Or to put that another way, unionism by this dismal reckoning is not something you can argue for, it’s only something you can be. Which is a demographic nuisance in addition to being conceptually repulsive.
We can see this tendency clearly in how much of the opposition to the protocol is articulated in Northern Ireland. It is chiefly a matter of what it means and what it does to the unionist community. The unionist community has lost confidence in the process. The process can only work if it recognises there are two communities in Northern Ireland. The protocol is imbalanced in favour of the Irish nationalist community, and therefore it’s ‘wrong’ and breaks the sacred Agreement and its many invisible parts.
All of this may be true but it fails to challenge what, for unionism, the problem with the protocol should be. Which is, the protocol denies the equal citizenship of the people of Northern Ireland in the United Kingdom and that denial has practical, not abstract, consequences. As Carson famously said ‘our demand is a very simple one. We ask for no privileges, but we are determined that no one shall have privileges over us. We ask for no special rights, but we claim the same rights from the same government as every other part of the United Kingdom.’
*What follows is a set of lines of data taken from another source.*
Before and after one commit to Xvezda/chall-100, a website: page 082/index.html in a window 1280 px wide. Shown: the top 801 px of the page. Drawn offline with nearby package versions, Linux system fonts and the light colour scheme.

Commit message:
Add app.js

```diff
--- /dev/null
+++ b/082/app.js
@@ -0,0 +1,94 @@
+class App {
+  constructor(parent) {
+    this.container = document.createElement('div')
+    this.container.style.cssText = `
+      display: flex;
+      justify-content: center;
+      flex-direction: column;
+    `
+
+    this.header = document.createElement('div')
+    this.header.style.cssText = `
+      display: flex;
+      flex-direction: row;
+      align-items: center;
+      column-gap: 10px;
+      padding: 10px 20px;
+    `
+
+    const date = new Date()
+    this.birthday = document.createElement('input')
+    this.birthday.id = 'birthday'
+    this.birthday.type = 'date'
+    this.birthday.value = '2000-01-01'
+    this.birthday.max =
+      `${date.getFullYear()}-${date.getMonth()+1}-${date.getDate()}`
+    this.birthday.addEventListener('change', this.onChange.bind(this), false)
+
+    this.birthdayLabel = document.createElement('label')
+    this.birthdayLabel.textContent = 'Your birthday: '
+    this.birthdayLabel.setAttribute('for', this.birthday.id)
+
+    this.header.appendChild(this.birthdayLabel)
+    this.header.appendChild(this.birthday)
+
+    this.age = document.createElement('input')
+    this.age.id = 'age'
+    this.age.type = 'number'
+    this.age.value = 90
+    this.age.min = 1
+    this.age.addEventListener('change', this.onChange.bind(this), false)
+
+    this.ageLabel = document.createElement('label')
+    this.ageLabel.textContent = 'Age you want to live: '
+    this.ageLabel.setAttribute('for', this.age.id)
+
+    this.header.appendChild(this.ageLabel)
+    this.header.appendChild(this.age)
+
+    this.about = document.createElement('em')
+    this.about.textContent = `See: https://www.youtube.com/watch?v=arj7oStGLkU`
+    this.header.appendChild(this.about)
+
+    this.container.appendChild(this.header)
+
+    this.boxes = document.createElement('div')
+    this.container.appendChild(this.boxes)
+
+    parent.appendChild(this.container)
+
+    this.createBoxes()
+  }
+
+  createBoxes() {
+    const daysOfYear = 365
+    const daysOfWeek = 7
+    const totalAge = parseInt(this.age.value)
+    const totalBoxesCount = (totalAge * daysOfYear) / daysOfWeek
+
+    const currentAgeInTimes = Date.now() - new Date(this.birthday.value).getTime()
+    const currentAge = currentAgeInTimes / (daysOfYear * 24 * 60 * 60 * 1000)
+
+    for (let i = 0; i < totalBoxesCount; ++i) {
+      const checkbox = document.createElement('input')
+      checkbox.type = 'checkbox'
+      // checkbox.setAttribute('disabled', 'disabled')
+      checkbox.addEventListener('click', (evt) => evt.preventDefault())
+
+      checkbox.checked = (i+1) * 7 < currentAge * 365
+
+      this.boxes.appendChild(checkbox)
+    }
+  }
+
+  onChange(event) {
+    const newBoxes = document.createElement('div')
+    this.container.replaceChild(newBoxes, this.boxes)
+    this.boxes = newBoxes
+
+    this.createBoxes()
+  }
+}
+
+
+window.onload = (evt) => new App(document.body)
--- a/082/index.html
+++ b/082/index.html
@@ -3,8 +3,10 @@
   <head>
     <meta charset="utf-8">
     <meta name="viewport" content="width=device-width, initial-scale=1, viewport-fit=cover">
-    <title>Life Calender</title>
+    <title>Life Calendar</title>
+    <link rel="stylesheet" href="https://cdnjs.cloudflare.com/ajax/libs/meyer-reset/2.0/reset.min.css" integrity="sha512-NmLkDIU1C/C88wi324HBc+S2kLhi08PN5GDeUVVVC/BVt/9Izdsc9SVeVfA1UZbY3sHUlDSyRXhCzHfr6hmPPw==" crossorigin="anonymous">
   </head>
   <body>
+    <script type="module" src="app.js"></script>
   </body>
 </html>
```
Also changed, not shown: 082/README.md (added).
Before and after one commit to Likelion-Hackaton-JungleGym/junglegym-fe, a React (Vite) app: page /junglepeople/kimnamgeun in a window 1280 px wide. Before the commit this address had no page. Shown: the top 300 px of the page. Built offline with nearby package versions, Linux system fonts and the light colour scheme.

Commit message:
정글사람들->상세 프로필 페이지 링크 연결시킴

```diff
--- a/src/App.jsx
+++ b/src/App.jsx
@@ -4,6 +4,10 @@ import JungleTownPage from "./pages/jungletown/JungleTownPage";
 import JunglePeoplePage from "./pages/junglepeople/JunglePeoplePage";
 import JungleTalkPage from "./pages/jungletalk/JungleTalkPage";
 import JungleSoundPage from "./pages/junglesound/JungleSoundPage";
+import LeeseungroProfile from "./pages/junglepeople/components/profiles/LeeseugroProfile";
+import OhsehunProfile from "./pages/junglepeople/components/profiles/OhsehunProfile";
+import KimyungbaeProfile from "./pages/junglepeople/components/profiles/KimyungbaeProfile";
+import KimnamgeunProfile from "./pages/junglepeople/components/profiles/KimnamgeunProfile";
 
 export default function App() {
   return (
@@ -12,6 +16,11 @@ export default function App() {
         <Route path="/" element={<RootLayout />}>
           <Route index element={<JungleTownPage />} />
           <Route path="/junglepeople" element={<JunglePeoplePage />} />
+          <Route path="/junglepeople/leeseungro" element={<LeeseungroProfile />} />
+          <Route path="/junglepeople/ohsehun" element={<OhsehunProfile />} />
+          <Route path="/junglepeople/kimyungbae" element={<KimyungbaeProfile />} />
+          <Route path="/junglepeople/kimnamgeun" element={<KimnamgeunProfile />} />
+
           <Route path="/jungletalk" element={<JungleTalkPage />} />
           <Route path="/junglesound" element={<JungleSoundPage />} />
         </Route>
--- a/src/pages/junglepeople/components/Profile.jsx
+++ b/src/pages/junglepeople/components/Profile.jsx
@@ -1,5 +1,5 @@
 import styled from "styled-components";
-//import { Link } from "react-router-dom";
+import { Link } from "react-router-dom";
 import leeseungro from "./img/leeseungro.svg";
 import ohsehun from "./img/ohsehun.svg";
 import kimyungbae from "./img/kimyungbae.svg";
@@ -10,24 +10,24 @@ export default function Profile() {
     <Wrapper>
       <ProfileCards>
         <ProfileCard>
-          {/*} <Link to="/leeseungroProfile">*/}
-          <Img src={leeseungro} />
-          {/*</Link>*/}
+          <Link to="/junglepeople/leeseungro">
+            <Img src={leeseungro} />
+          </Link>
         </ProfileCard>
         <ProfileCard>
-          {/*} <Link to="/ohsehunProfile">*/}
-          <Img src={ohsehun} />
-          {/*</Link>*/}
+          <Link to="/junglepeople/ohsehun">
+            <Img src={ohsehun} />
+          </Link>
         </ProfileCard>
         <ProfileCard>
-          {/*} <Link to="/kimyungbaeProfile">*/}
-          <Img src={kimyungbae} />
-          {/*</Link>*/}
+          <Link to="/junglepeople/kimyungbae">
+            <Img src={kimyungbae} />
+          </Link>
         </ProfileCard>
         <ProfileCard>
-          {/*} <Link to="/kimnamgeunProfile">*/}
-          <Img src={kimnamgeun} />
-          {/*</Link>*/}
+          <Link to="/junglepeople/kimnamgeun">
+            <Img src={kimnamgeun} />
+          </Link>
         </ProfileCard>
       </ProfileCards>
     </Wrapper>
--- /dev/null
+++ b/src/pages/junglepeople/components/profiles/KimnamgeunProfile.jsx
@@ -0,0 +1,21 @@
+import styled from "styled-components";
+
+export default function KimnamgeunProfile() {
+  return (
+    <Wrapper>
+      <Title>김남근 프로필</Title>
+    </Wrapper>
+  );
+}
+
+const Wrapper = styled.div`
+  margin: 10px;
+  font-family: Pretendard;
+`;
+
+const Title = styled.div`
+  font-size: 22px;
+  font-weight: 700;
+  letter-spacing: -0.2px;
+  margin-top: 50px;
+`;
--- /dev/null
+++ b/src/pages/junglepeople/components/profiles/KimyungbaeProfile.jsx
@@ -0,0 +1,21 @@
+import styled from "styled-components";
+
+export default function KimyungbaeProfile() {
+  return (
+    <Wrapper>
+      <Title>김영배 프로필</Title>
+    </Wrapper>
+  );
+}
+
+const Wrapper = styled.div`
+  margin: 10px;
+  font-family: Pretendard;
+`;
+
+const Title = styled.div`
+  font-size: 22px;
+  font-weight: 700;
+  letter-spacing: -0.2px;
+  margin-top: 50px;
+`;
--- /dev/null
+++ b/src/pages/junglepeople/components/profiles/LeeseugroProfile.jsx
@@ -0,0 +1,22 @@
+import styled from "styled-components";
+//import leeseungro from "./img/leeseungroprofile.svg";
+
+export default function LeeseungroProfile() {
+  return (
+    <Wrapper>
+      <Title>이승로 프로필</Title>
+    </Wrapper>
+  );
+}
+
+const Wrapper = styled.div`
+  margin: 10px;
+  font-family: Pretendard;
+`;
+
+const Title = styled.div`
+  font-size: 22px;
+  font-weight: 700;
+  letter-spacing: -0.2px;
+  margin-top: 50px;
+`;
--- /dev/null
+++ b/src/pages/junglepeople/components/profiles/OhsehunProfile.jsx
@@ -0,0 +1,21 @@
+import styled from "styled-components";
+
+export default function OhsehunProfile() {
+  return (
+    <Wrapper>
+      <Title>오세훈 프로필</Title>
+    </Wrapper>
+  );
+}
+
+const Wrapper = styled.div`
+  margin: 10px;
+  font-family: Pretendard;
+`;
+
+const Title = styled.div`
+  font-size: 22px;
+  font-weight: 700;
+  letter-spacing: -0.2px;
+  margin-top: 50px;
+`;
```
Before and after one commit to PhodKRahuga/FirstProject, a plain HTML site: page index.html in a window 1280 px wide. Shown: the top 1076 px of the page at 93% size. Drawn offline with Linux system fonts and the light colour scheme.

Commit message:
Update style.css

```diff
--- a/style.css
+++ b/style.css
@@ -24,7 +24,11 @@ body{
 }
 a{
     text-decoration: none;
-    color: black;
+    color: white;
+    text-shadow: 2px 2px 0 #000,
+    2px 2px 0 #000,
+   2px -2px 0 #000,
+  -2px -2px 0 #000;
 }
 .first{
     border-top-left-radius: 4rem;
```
The issue here is not to challenge the reality of devolved power within Northern Ireland in particular or across the United Kingdom more generally. Devolution in Northern Ireland is a practical as well as a normative question – though its sordid record of dysfunction speaks for itself. But it is about what unionism thinks it is and what it is for. Can it – will it even try to – provide an alternative account which challenges the one of ‘competing identities’ and nationalisms. It’s intellectual and moral future should lie in pressing the distinction that, unlike Irish nationalism, unionism need not be bound up in the politics of identity. That it would be about unionism moving away from it being about ‘the unionist community’ and towards being a more public and principled expression of Northern Ireland being part of the United Kingdom. This idea is what has been lost since 1921 and it’s something in this centenary year unionists must now recover.
Enjoying The Critic online? It's even better in print
Try five issues of Britain’s newest magazine for £10Subscribe